[Records for the exercise — start]

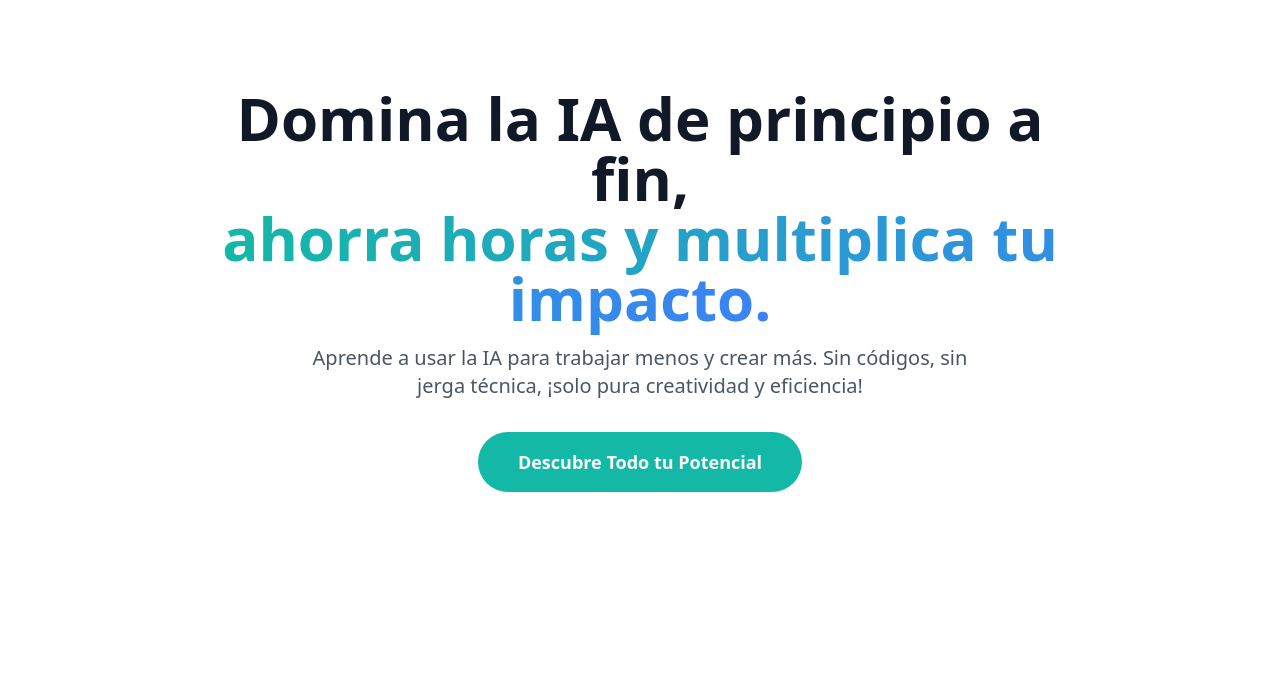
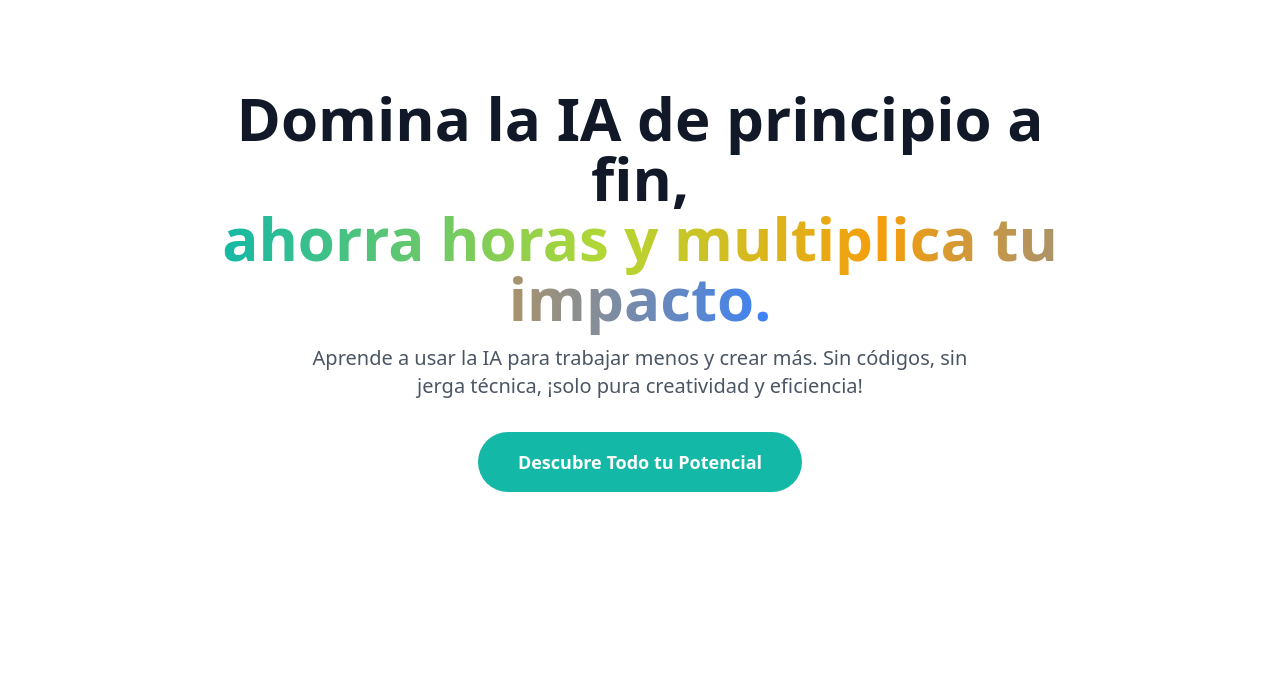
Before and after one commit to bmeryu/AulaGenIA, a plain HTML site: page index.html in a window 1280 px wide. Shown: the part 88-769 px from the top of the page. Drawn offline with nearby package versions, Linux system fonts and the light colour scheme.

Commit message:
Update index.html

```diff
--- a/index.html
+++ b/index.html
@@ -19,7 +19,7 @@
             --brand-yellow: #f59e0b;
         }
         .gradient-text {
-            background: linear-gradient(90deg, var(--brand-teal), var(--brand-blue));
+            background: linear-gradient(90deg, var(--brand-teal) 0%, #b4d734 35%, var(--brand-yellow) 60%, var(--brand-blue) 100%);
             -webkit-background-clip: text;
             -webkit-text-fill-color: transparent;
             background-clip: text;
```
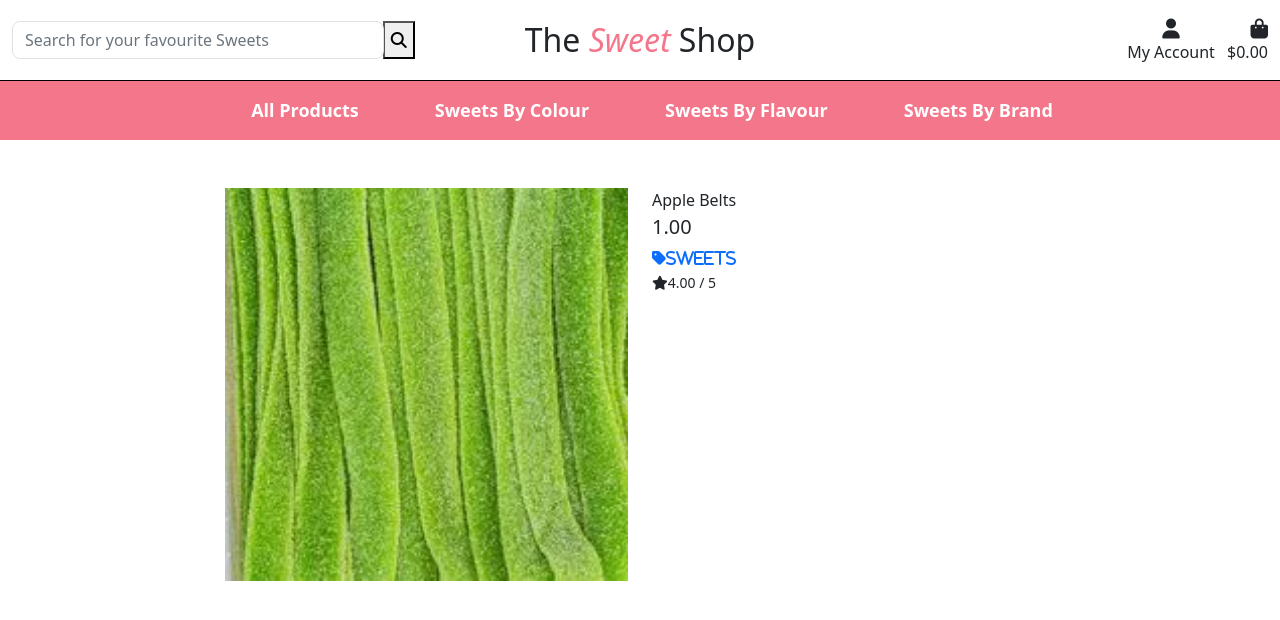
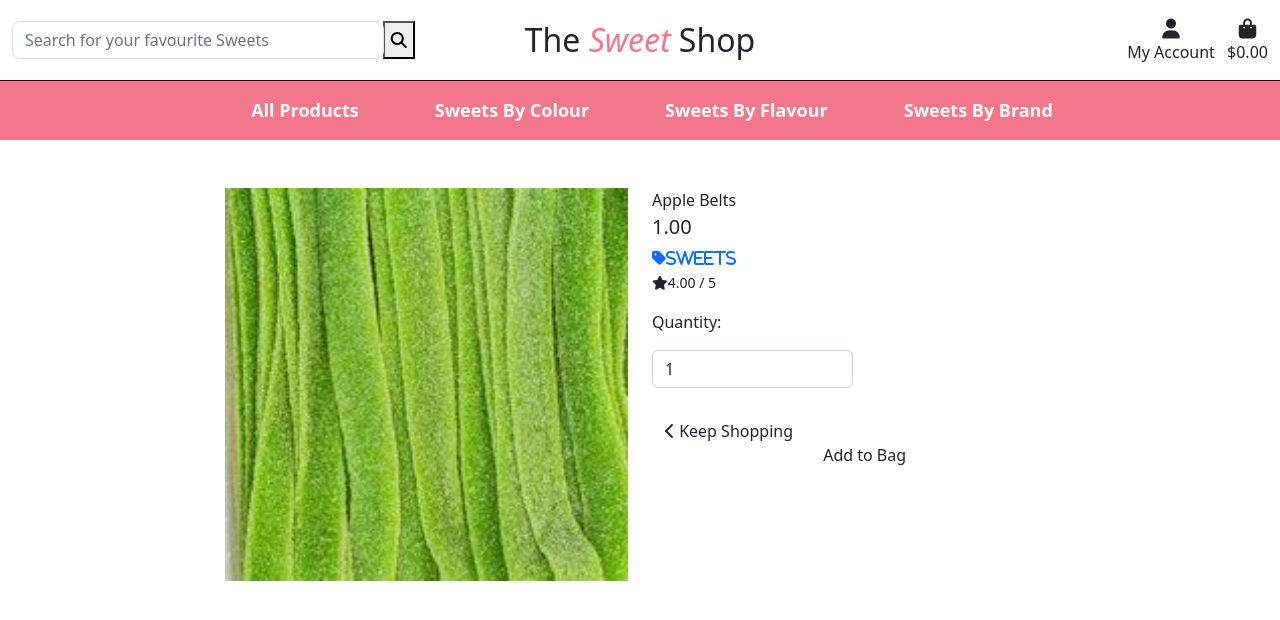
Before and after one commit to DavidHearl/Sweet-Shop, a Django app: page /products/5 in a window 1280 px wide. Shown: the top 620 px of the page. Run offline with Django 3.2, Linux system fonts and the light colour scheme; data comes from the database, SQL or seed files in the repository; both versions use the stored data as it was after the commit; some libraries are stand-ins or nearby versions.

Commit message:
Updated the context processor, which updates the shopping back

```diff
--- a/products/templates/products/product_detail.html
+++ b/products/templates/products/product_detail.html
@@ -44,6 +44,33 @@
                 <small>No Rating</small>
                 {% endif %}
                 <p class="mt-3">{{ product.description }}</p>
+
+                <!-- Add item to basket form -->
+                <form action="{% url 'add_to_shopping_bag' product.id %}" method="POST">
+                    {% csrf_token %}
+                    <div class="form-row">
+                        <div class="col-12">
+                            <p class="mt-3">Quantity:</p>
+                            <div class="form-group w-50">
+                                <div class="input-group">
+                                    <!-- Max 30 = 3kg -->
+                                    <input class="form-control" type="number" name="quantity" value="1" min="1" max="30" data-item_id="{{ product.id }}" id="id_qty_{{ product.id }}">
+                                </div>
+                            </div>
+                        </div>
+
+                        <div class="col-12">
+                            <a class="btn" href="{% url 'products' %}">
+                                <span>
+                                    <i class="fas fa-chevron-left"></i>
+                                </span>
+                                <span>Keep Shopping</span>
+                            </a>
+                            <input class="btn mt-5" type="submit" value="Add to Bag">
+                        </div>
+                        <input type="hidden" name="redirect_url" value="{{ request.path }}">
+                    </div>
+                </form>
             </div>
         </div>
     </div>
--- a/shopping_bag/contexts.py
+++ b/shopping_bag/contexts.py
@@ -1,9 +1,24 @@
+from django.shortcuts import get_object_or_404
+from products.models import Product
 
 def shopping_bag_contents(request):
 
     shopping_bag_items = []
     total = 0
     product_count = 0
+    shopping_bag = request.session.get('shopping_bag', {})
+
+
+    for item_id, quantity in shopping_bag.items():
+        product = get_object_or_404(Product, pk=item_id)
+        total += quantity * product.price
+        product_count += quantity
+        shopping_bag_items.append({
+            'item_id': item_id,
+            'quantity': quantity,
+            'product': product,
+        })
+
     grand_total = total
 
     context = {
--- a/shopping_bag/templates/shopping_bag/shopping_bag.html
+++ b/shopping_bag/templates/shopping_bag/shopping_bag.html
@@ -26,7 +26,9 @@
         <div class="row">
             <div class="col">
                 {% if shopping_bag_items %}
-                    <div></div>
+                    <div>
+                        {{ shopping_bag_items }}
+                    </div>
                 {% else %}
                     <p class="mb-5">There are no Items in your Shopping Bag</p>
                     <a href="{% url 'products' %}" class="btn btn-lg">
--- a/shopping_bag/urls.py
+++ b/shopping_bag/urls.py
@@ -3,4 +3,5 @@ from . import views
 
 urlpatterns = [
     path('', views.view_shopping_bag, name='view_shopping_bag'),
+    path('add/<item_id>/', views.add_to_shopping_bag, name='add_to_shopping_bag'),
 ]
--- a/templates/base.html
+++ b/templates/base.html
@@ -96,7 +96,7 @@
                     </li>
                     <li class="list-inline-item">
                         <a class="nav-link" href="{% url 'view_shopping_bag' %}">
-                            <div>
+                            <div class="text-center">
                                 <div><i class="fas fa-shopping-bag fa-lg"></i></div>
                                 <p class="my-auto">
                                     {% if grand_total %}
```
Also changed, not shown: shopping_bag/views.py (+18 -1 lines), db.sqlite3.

[Records for the exercise — finish]

### [Exercise requirements]
In the material, find each line with the word "from" and list it.

### [Output]
Before and after one commit to bmeryu/AulaGenIA, a plain HTML site: page index.html in a window 1280 px wide. Shown: the part 88-769 px from the top of the page. Drawn offline with nearby package versions, Linux system fonts and the light colour scheme.
Before and after one commit to DavidHearl/Sweet-Shop, a Django app: page /products/5 in a window 1280 px wide. Shown: the top 620 px of the page. Run offline with Django 3.2, Linux system fonts and the light colour scheme; data comes from the database, SQL or seed files in the repository; both versions use the stored data as it was after the commit; some libraries are stand-ins or nearby versions.
+from django.shortcuts import get_object_or_404
+from products.models import Product
@@ -3,4 +3,5 @@ from . import views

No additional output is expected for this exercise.